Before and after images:
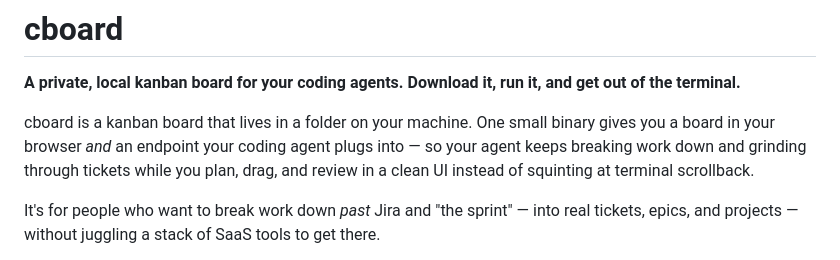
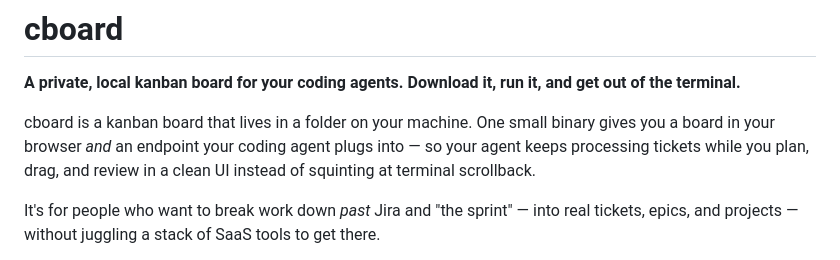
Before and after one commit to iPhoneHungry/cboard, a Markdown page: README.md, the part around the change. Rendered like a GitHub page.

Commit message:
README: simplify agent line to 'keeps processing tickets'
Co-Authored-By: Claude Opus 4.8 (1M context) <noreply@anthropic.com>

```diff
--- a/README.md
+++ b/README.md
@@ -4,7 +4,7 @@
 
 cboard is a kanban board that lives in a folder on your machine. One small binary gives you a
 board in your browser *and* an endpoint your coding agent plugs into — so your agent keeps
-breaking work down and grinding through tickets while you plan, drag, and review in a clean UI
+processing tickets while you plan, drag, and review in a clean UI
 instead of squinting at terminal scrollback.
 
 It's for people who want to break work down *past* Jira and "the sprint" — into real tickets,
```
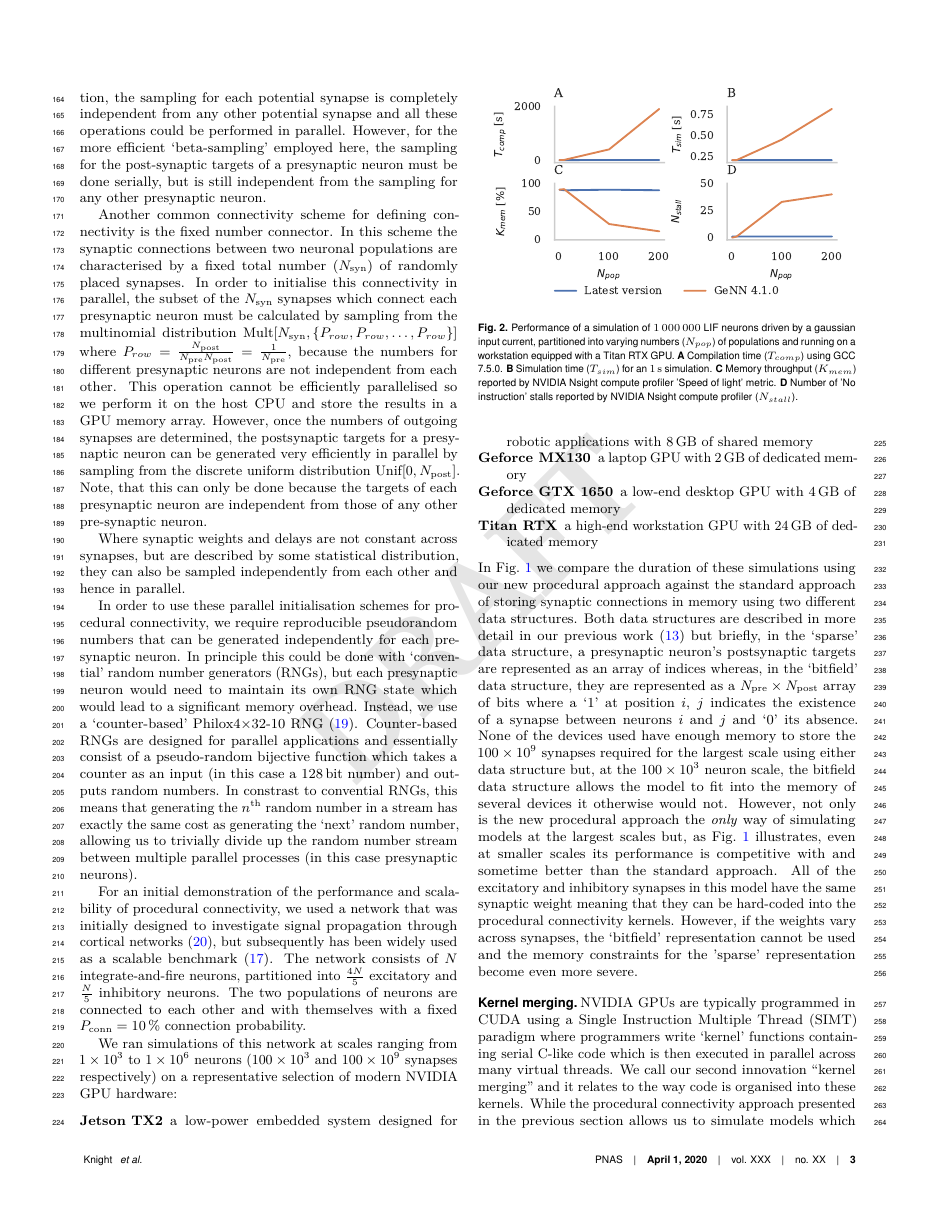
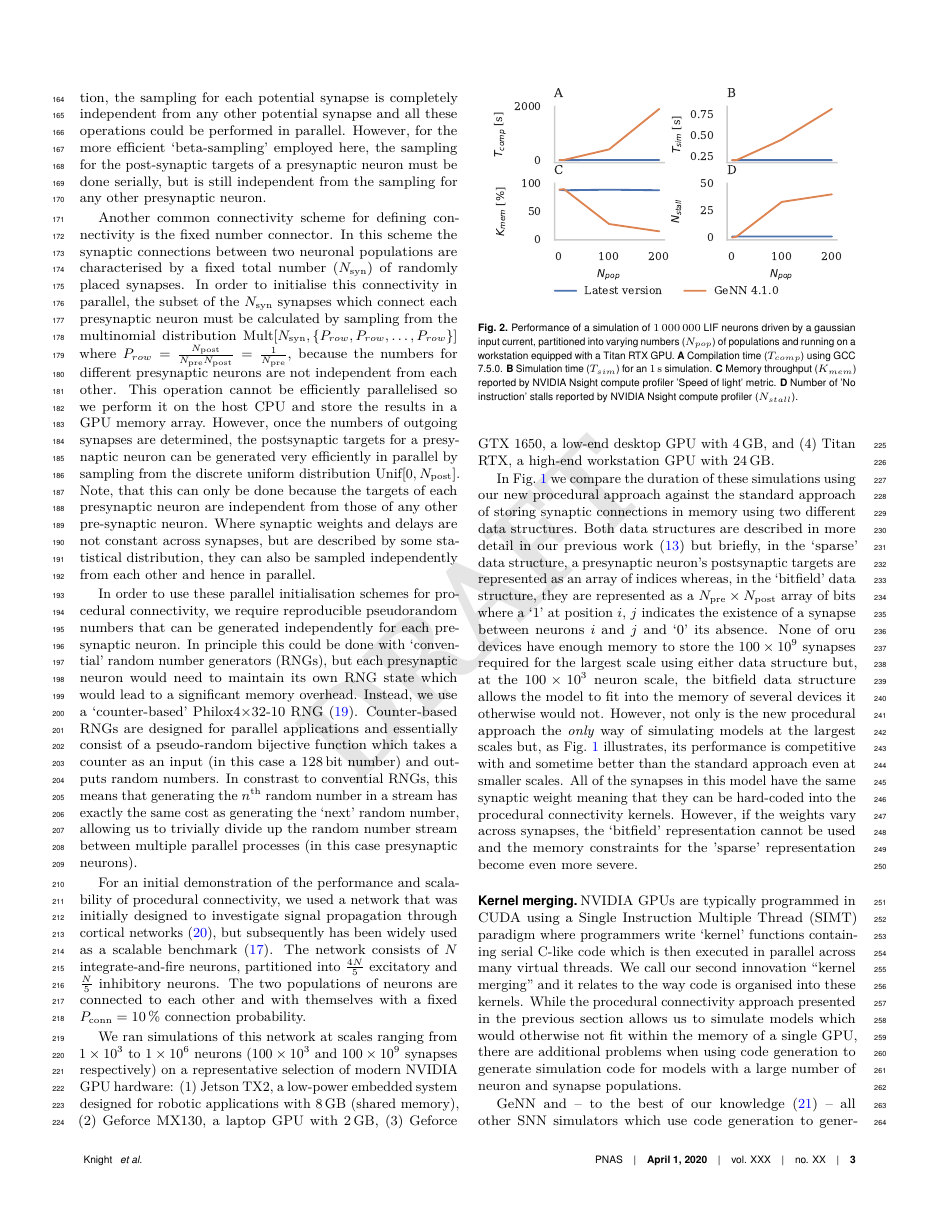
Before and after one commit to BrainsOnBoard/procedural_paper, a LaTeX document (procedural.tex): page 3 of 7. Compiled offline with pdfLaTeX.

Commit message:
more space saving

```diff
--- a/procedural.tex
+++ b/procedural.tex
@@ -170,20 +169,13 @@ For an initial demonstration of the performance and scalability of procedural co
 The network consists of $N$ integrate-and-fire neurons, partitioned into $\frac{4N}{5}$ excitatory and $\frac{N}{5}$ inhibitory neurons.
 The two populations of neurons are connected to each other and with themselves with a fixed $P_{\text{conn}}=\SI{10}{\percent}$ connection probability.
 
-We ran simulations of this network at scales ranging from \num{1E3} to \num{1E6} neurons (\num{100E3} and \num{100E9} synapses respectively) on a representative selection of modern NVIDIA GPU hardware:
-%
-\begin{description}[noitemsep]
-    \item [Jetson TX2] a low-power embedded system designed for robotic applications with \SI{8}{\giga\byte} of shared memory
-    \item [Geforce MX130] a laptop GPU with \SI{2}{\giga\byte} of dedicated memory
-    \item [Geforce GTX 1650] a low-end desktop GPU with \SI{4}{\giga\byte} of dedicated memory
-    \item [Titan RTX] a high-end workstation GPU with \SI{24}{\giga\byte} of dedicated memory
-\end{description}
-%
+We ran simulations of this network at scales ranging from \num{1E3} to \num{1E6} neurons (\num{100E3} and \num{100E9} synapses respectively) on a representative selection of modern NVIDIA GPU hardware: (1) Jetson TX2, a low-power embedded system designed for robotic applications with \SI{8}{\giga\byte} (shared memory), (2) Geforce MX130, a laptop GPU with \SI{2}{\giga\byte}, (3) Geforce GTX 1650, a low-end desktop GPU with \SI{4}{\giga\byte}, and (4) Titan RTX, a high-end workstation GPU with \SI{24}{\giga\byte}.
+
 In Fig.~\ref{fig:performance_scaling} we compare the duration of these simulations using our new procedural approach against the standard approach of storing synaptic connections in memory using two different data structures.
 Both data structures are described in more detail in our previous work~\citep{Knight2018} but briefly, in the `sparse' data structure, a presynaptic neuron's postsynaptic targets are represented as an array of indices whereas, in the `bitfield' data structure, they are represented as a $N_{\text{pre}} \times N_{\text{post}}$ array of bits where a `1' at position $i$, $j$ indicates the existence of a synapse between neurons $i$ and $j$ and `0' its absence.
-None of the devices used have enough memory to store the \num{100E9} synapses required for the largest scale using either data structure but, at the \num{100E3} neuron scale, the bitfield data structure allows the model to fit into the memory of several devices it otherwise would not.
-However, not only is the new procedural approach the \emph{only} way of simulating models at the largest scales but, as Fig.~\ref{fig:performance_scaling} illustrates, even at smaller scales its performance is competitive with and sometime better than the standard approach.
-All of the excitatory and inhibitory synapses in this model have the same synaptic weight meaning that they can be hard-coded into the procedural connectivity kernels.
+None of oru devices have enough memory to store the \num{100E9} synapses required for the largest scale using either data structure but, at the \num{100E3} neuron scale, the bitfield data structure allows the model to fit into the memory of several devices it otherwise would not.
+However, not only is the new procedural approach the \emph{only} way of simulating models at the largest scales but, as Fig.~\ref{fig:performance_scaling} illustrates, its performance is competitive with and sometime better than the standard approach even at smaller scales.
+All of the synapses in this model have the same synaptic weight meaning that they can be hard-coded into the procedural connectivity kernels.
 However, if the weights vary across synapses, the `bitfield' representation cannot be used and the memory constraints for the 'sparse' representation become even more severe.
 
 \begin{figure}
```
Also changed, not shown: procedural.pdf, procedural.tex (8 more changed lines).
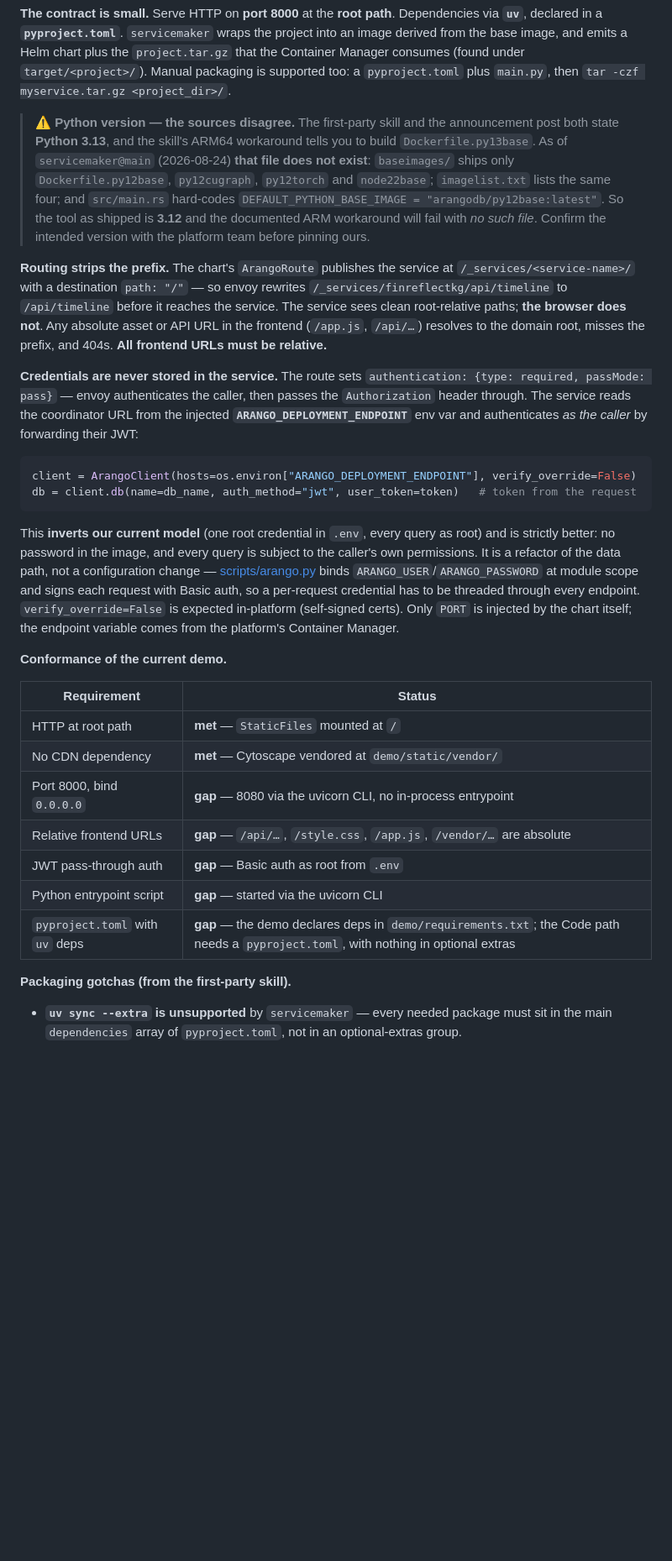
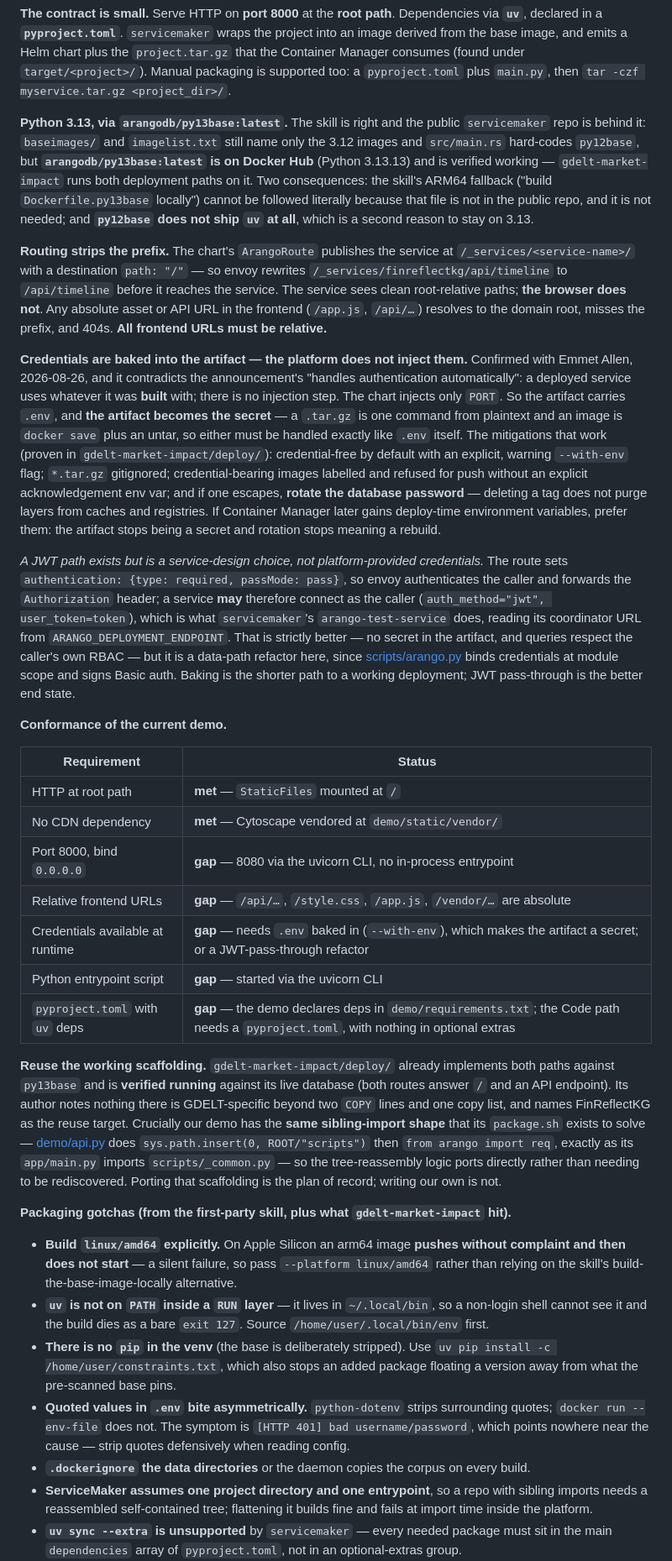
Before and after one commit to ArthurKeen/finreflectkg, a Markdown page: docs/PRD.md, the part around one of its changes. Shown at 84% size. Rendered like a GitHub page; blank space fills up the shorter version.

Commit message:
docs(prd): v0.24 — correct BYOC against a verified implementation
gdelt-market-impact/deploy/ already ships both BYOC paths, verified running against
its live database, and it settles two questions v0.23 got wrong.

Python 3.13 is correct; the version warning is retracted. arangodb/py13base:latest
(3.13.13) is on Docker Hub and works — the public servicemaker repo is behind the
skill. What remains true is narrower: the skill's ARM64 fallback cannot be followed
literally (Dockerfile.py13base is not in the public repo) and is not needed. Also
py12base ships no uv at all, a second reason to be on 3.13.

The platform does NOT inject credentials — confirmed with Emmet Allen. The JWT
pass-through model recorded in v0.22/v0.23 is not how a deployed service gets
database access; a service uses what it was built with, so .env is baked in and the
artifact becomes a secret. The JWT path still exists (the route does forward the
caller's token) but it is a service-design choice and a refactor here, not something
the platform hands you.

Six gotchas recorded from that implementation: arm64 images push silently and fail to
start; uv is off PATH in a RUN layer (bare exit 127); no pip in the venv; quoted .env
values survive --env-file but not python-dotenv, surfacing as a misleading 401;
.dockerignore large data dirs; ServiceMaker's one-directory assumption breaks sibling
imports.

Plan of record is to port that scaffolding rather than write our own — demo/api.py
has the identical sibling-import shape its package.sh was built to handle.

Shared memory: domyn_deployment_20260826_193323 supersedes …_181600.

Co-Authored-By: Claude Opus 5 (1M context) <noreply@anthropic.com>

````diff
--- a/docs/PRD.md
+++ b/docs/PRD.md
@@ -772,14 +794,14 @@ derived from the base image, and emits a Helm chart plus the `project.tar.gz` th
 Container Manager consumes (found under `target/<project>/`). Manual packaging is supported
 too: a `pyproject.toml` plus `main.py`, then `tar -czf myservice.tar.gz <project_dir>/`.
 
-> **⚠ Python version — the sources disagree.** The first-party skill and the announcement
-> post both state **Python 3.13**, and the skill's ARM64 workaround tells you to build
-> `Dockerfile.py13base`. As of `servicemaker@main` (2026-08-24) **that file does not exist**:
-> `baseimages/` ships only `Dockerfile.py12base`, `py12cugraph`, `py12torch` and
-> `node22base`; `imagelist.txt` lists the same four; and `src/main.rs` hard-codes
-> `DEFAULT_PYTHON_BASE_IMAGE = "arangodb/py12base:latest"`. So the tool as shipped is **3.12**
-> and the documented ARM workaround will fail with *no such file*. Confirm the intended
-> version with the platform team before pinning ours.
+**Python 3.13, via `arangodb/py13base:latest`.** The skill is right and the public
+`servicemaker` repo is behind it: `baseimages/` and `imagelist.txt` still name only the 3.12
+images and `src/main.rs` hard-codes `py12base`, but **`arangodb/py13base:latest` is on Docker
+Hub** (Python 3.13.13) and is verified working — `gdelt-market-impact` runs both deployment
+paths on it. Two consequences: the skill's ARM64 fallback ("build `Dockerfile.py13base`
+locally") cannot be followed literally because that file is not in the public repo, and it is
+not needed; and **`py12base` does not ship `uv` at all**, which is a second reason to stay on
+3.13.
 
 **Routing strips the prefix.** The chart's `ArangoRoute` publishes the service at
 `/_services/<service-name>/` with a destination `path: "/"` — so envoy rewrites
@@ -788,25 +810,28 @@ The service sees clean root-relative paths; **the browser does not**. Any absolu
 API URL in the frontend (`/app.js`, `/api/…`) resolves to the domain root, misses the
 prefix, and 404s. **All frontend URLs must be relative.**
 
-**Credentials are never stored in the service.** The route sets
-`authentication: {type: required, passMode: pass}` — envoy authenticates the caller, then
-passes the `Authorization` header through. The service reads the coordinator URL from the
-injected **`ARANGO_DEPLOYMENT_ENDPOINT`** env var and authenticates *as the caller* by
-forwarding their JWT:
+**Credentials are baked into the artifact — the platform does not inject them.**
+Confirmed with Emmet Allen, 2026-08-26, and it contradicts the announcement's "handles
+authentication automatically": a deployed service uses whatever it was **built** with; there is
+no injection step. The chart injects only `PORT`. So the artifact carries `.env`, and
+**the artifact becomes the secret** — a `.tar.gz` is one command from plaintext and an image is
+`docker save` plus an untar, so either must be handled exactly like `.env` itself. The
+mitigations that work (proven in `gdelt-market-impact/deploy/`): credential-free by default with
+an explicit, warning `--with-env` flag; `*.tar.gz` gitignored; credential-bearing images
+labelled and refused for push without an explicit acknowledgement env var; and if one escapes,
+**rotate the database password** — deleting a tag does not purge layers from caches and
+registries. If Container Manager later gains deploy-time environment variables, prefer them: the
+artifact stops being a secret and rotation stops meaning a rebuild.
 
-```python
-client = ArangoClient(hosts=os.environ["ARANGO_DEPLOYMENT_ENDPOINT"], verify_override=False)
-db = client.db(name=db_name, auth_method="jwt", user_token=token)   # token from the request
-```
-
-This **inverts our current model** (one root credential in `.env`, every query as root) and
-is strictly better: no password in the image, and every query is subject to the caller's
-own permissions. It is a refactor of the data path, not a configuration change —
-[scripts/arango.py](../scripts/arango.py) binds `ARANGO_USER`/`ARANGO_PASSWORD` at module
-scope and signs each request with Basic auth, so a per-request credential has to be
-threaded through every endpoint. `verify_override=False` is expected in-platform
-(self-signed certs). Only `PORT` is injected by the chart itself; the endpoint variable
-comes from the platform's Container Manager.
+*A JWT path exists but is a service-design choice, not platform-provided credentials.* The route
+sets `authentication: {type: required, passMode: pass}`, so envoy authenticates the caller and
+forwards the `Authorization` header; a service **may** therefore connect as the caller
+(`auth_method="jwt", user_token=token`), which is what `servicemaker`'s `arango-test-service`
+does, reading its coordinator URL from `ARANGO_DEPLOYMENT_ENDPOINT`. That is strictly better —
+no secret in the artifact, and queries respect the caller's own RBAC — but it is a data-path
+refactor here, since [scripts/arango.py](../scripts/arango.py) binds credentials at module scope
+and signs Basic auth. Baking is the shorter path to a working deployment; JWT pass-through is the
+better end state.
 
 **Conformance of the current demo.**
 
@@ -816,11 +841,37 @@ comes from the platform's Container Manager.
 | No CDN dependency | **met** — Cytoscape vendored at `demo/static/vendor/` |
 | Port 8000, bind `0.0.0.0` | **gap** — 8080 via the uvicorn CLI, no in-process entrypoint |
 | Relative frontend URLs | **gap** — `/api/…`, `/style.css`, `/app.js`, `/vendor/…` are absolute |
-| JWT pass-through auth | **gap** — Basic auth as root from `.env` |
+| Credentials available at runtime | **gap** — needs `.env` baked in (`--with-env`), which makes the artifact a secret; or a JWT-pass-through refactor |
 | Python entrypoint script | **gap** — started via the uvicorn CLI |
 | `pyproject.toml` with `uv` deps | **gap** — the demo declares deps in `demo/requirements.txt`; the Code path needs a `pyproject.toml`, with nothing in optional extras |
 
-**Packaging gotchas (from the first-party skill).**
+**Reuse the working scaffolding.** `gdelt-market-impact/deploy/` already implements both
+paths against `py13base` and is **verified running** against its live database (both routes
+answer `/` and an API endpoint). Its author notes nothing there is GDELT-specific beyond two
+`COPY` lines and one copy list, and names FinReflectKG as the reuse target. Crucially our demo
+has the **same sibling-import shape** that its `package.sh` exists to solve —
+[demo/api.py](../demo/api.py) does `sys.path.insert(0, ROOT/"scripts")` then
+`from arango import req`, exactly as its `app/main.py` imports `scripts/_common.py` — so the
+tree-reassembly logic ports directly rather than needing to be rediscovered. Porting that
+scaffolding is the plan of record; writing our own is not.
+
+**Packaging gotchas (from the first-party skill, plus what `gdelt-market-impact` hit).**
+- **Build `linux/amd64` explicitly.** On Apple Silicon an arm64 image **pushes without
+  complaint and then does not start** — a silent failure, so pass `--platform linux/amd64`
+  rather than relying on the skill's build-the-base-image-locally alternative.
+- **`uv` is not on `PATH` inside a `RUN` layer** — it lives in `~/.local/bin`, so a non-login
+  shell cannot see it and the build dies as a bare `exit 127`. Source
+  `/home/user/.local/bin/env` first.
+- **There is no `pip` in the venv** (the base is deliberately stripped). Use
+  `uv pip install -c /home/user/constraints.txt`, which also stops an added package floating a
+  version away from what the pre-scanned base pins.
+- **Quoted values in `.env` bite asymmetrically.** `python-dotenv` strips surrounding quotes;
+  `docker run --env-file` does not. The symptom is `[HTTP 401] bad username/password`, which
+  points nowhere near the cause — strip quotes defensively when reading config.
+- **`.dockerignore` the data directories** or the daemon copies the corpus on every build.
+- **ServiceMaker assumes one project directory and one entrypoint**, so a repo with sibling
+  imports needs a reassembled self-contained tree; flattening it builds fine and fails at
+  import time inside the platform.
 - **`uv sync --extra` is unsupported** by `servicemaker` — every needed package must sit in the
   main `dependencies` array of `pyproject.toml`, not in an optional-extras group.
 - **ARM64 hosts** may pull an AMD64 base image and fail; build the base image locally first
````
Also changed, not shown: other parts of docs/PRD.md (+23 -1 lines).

*TASK DESCRIPTION:* Copy out the lines above with "uvicorn" in them.

*WRITTEN ANSWER:*
 | Port 8000, bind `0.0.0.0` | **gap** — 8080 via the uvicorn CLI, no in-process entrypoint |
 | Python entrypoint script | **gap** — started via the uvicorn CLI |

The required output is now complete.